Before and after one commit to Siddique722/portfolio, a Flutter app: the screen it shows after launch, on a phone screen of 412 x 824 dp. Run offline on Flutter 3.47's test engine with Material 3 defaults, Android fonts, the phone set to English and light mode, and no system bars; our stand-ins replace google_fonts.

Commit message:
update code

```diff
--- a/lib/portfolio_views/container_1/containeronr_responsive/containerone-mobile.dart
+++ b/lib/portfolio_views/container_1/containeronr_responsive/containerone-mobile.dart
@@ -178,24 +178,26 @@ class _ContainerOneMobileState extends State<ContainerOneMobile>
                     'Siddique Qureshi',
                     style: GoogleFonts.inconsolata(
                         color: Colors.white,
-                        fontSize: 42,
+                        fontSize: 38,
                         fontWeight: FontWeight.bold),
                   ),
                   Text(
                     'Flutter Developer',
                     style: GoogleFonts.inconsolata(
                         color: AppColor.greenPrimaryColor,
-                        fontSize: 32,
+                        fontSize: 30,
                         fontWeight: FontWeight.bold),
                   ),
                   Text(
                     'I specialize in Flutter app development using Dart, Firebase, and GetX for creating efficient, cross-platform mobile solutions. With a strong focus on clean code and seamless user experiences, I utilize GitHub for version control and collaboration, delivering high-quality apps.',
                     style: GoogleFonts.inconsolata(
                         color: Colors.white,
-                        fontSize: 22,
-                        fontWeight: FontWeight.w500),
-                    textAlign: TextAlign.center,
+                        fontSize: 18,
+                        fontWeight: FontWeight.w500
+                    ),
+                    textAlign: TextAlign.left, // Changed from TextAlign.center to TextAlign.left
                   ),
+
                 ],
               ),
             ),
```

* Assignment *
The lines to copy are those in the records above containing the word "Flutter".

* Solution to this problem *
Before and after one commit to Siddique722/portfolio, a Flutter app: the screen it shows after launch, on a phone screen of 412 x 824 dp. Run offline on Flutter 3.47's test engine with Material 3 defaults, Android fonts, the phone set to English and light mode, and no system bars; our stand-ins replace google_fonts.
                     'Flutter Developer',
                     'I specialize in Flutter app development using Dart, Firebase, and GetX for creating efficient, cross-platform mobile solutions. With a strong focus on clean code and seamless user experiences, I utilize GitHub for version control and collaboration, delivering high-quality apps.',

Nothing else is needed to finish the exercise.